Look through the lines below; wherever the word "hint" appears, copy that line.

_Data_:
-*-
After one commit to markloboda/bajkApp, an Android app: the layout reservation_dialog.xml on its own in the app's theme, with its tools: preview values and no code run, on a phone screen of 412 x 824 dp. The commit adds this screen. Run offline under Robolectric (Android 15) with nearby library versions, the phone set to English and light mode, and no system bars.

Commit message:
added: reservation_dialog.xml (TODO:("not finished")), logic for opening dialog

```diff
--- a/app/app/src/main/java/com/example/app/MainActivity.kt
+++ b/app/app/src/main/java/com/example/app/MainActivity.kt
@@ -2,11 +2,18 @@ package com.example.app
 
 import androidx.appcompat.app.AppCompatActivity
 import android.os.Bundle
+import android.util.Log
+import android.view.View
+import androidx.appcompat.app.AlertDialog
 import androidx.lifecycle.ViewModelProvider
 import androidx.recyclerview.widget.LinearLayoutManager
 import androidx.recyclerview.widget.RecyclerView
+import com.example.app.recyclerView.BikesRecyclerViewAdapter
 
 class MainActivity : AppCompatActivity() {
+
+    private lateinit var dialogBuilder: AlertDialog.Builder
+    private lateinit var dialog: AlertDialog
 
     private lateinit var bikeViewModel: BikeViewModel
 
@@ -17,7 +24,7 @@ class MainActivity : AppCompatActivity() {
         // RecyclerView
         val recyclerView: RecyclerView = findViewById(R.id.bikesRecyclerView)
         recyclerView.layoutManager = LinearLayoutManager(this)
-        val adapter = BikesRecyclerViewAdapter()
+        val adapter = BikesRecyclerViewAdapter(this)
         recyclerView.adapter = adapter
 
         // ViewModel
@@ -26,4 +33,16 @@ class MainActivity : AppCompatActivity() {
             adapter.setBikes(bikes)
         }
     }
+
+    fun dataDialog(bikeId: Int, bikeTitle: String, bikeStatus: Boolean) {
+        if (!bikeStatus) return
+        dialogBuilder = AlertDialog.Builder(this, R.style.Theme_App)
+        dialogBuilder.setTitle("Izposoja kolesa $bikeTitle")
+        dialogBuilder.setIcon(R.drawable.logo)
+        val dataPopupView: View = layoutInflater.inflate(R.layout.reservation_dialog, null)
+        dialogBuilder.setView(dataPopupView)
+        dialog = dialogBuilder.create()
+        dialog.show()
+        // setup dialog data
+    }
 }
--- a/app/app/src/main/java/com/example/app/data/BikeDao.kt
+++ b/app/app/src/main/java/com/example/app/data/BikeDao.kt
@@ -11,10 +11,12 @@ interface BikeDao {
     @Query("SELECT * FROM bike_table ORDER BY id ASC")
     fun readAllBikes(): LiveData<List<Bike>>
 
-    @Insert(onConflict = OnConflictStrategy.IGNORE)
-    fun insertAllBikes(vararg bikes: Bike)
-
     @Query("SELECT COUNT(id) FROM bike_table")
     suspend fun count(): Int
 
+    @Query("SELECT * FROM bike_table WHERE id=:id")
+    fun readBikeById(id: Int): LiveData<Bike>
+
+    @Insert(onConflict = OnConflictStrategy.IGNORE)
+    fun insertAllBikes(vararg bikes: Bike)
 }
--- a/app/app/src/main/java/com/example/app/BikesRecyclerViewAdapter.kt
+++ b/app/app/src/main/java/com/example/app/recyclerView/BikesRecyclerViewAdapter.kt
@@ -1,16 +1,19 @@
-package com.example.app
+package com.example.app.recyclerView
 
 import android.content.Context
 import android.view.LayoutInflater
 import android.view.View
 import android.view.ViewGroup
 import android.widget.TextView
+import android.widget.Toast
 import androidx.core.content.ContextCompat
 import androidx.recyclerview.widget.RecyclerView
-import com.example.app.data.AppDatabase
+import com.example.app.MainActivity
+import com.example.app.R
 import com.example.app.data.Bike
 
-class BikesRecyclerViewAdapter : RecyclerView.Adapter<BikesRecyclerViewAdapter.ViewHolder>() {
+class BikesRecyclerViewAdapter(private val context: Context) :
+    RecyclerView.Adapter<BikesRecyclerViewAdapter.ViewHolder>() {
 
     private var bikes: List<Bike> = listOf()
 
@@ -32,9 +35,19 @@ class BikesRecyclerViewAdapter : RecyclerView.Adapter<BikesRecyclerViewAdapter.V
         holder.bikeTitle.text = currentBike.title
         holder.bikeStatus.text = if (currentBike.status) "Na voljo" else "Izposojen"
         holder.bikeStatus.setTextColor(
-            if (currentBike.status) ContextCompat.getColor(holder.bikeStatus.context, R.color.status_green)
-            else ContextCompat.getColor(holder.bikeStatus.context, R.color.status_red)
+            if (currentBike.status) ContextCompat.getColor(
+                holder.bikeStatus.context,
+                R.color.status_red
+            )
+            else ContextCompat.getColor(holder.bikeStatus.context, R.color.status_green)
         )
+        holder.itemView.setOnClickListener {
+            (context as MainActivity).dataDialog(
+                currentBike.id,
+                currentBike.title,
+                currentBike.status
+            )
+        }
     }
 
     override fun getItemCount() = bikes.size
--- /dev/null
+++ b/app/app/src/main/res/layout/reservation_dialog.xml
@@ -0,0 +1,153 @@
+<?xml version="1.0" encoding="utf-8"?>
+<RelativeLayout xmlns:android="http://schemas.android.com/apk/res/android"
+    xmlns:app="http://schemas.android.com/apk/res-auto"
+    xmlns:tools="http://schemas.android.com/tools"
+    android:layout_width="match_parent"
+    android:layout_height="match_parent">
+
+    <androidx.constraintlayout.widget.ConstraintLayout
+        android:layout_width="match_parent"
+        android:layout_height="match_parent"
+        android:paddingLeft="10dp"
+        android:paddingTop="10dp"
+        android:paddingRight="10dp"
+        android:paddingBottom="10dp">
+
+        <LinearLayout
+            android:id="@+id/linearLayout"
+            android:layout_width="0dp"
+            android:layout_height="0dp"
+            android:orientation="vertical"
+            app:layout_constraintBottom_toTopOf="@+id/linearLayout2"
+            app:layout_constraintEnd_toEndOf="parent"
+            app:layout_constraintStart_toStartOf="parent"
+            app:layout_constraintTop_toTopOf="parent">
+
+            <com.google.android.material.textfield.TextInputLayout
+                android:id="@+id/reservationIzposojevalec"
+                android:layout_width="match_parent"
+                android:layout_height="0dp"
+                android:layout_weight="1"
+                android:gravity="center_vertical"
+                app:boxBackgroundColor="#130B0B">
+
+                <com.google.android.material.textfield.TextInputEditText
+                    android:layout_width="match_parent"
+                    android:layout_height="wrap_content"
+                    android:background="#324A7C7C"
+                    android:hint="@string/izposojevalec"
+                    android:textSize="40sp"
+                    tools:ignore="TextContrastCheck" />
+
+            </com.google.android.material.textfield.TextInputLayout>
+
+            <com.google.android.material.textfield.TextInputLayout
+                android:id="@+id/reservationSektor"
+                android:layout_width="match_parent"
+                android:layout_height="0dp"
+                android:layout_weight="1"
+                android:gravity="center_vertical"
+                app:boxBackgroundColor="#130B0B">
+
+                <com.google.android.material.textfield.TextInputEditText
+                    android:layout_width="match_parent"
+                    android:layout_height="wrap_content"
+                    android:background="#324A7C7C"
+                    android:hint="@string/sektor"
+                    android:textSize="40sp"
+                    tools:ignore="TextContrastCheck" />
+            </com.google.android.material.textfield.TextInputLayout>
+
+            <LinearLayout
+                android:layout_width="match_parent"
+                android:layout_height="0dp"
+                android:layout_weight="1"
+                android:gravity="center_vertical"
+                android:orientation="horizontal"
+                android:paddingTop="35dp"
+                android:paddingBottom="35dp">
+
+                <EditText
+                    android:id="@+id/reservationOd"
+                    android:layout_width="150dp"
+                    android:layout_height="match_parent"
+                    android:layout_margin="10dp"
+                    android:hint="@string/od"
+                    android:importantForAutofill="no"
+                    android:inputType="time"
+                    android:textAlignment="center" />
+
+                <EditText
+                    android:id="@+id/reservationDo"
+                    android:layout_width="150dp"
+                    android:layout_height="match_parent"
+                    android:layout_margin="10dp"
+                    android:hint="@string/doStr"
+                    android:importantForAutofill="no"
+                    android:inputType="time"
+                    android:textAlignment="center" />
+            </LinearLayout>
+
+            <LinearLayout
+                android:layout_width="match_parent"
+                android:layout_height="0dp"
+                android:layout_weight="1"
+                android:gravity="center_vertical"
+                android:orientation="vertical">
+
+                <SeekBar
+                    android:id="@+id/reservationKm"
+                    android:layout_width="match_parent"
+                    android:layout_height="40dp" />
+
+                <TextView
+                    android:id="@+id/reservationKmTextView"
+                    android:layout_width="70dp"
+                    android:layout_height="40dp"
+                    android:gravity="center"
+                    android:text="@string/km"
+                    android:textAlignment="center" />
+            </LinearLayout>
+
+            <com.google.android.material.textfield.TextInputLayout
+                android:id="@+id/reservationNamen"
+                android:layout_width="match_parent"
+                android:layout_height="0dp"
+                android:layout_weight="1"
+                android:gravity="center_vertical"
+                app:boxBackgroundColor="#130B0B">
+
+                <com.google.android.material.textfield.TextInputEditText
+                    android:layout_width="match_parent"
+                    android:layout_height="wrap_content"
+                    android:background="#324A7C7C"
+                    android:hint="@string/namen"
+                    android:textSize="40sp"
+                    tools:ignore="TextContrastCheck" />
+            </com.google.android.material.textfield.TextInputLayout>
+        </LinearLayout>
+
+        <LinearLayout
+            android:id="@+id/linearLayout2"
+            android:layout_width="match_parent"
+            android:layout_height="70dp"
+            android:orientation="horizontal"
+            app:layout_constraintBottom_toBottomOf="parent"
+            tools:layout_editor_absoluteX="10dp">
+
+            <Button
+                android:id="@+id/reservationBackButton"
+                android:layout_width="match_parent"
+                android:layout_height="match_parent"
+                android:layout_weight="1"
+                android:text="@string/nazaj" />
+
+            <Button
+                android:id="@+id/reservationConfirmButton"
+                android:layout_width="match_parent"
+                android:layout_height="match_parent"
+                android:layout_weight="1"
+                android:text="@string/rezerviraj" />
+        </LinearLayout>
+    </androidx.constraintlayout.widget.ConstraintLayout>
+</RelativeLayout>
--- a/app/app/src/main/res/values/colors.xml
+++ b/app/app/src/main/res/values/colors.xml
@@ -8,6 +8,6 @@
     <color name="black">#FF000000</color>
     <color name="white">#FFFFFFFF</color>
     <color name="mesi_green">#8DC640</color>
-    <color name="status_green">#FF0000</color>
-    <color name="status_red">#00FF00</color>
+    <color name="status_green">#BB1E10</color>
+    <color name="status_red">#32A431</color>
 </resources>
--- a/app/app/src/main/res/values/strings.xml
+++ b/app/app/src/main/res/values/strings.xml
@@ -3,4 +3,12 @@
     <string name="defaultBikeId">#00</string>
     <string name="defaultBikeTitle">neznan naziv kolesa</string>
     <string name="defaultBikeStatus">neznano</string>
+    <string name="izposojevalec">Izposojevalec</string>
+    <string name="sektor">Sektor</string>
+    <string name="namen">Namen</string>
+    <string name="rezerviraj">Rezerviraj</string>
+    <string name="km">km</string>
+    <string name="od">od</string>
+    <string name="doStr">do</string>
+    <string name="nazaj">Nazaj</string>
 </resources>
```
-*-
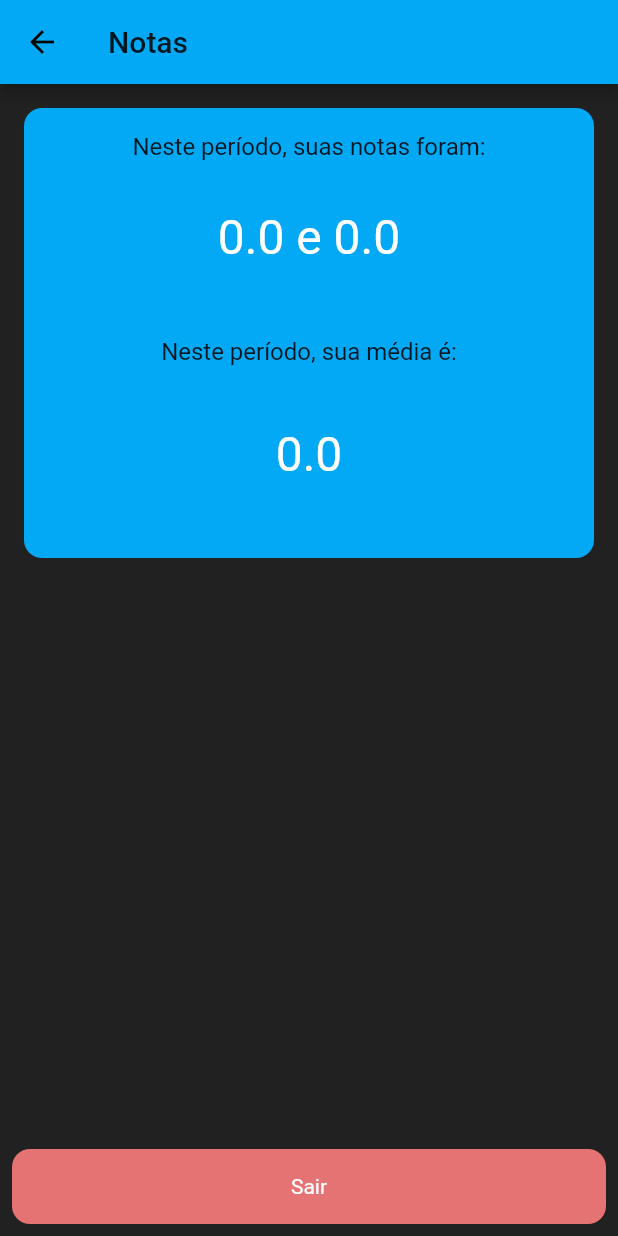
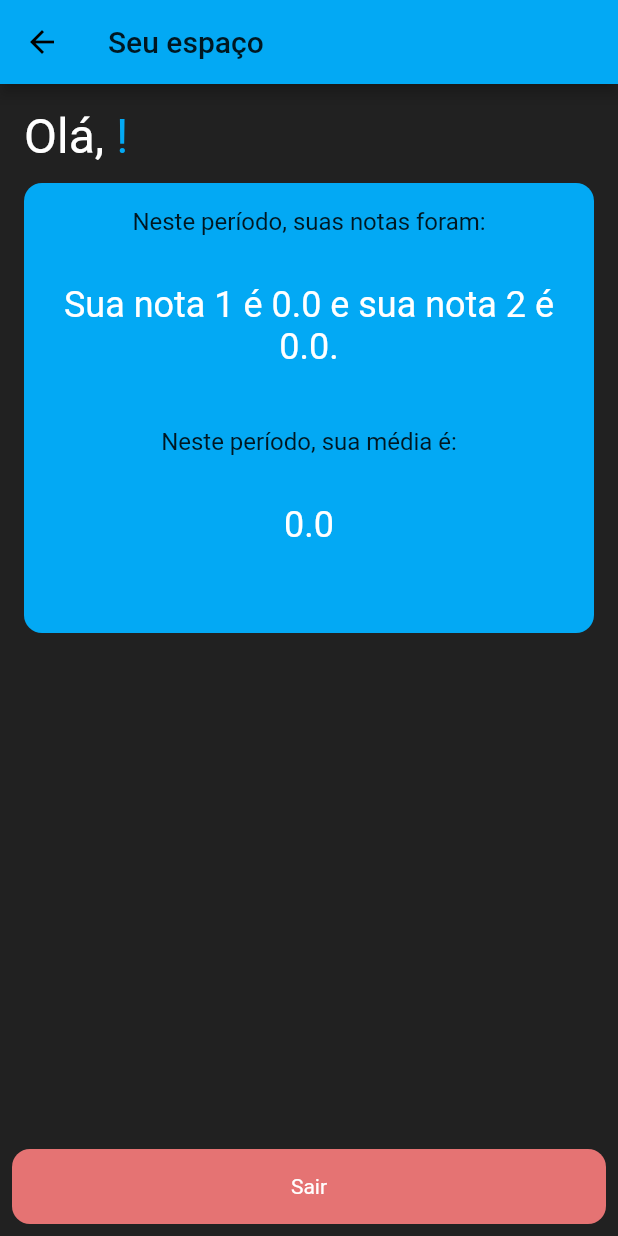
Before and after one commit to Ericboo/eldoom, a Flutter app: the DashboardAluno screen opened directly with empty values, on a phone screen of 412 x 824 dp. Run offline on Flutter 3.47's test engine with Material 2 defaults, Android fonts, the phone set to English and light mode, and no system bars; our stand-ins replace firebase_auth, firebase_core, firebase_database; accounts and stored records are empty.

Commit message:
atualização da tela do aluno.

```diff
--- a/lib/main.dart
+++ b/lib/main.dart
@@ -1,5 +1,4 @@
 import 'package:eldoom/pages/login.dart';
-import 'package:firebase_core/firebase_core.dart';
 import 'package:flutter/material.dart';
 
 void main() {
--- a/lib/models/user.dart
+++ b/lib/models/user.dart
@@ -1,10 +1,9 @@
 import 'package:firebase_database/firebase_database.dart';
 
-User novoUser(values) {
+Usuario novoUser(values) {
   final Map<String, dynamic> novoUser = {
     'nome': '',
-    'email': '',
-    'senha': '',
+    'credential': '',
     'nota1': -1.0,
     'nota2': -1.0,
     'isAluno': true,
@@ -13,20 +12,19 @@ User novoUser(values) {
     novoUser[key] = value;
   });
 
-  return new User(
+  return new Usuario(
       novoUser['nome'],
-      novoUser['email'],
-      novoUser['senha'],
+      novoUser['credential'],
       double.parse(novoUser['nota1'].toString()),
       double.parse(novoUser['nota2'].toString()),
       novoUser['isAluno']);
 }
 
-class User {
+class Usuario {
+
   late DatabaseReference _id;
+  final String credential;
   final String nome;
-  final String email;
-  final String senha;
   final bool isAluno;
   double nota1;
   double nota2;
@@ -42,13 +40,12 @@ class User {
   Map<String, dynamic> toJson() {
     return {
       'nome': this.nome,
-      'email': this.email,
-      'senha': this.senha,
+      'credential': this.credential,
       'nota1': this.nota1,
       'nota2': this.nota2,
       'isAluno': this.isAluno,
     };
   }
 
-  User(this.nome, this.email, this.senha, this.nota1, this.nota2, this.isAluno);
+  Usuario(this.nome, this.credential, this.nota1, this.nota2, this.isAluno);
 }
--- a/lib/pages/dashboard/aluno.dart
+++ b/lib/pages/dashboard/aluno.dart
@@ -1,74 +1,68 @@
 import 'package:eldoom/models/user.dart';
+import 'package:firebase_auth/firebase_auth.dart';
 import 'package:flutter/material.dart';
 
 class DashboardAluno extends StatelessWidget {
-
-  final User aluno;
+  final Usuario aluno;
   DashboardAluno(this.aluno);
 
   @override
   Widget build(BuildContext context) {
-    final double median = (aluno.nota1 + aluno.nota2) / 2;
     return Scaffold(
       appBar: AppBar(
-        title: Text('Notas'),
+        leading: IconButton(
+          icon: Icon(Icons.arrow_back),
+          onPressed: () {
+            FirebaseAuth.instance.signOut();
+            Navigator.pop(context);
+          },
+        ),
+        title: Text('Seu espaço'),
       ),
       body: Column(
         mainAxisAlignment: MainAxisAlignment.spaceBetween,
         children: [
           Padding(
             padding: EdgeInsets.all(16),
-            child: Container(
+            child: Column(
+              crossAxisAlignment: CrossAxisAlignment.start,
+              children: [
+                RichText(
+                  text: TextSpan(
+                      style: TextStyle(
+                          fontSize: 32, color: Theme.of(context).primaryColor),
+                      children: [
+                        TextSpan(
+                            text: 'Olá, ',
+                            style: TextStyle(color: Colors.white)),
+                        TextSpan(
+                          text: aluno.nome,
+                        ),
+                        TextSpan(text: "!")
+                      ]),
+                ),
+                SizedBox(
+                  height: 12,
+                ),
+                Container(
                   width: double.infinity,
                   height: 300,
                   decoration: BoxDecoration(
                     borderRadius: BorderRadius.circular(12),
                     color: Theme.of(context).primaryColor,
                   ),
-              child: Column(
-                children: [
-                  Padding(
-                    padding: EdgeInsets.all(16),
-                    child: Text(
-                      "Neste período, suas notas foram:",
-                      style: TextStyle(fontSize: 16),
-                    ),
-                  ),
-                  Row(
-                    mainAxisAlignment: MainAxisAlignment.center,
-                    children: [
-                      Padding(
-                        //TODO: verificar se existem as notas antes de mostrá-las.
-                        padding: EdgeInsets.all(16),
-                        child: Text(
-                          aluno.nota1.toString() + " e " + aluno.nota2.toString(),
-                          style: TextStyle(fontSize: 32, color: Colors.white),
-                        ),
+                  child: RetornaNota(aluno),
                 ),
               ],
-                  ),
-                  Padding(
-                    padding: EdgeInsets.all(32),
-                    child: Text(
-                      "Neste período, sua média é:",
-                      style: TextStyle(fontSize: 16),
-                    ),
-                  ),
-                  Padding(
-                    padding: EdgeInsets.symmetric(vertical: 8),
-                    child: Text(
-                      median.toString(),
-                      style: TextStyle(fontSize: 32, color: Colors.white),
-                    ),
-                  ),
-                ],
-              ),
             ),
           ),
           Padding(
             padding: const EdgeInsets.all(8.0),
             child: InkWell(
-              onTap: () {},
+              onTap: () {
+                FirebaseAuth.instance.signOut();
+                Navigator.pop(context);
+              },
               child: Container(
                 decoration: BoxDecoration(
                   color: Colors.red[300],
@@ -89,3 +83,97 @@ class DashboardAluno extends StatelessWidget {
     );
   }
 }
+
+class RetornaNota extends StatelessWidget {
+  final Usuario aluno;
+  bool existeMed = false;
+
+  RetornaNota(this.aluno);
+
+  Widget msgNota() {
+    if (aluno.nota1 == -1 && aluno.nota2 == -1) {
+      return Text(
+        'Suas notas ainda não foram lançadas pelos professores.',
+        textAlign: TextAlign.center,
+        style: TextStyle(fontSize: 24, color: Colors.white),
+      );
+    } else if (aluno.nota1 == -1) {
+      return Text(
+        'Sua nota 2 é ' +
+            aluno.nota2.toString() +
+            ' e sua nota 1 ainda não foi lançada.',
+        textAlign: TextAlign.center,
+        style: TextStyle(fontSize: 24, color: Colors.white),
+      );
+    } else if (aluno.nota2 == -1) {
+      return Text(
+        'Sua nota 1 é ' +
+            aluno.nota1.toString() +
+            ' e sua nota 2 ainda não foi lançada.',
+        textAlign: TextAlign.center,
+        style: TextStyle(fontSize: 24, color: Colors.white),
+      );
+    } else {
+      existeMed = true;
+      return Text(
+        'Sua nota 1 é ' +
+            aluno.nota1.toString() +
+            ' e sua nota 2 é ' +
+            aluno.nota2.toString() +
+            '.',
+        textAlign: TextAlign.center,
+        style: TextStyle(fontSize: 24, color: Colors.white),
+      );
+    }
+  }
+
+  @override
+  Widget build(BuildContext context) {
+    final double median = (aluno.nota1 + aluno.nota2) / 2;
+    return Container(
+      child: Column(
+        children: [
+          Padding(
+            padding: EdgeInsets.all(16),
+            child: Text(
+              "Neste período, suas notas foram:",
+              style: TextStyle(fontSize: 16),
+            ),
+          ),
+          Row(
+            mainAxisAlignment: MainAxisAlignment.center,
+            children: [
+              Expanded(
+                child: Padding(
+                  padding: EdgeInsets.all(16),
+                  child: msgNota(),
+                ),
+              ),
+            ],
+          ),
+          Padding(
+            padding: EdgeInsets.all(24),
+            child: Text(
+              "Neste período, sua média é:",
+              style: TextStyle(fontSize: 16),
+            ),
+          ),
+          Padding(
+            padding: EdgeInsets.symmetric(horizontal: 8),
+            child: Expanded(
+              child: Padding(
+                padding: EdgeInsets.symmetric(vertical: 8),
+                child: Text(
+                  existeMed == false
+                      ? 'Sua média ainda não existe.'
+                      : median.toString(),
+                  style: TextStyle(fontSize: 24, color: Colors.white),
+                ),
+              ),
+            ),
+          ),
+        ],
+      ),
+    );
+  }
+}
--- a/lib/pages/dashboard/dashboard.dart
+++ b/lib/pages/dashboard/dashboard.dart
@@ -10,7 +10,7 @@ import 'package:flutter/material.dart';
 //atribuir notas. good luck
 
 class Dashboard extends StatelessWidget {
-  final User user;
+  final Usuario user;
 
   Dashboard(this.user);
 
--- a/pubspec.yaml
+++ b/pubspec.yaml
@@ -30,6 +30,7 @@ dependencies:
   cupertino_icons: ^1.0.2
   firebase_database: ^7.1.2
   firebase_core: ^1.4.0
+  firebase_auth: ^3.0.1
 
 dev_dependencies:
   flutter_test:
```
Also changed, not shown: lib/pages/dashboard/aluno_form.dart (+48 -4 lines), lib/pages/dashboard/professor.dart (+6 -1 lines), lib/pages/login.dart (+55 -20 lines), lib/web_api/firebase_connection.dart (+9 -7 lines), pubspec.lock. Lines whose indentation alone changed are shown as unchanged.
-*-
_Exercise response_:
+                    android:hint="@string/izposojevalec"
+                    android:hint="@string/sektor"
+                    android:hint="@string/od"
+                    android:hint="@string/doStr"
+                    android:hint="@string/namen"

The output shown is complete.